§ What is expected
Scan the records and identify every line in which the string "span" occurs, then return those lines.

Web document revisions:

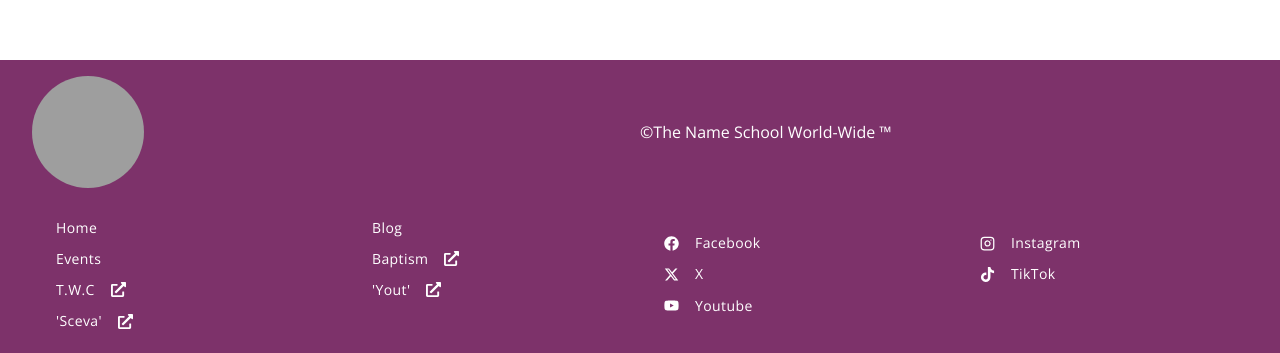
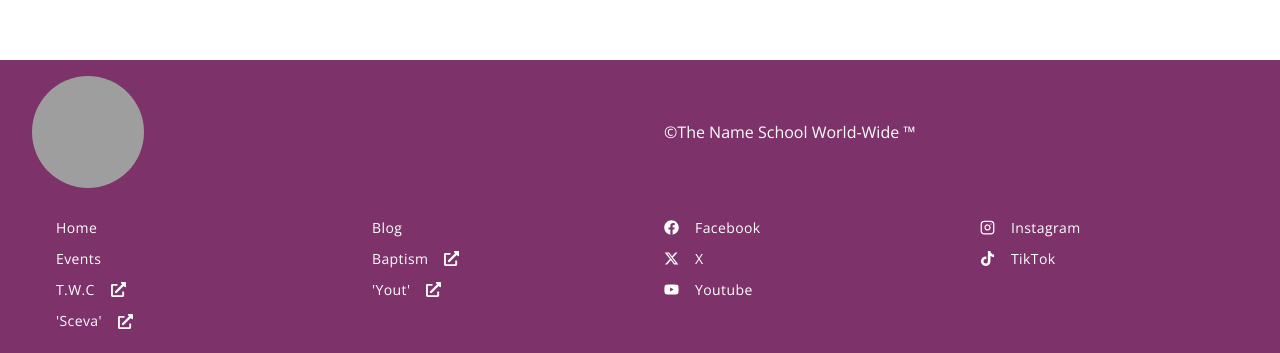
Before and after one commit to nswwbp/tnsww-hub-fe, a Next.js app: page /blog in a window 1280 px wide. Shown: the part 724-1077 px from the top of the page. Built offline with nearby package versions, Linux system fonts and the light colour scheme; grey boxes are pictures that could not be loaded.

Commit message:
clean up footer

```diff
--- a/components/globals/footer.tsx
+++ b/components/globals/footer.tsx
@@ -12,15 +12,15 @@ export default function FooterInstance({
         <span className="w-1/2">
           <LogoInstance type={"footer"} />
         </span>
-        <span className="w-1/2">
+        <span className="w-1/2 px-6">
           <span className="text-white">
             &copy;The Name School World-Wide &trade;
           </span>
         </span>
       </div>
-      <section className="w-full h-max md:row-content-between sm:col-all-start">
+      <section className="w-full h-max md:row-content-between !items-start sm:col-all-start">
         <div className="w-[50%] h-max">
-          <nav className="md:grid-2-cols justify-center items-center w-full h-max gap-x-2">
+          <nav className="md:grid-2-cols justify-start items-start w-full h-max gap-x-2">
             {navLinks?.map((_link: any, _idx: number) => (
               <LinkInstance
                 key={_idx}
@@ -37,7 +37,7 @@ export default function FooterInstance({
           </nav>
         </div>
         <div className="w-[50%] h-max">
-          <nav className="md:grid-2-cols justify-center items-center w-full h-max gap-x-2">
+          <nav className="md:grid-2-cols justify-start items-start w-full h-max gap-x-2">
             {socialLinks?.map((_link: any, _idx: number) => (
               <LinkInstance
                 key={_idx}
```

§ Response to this exercise
         <span className="w-1/2">
         </span>
-        <span className="w-1/2">
+        <span className="w-1/2 px-6">
           <span className="text-white">
           </span>
         </span>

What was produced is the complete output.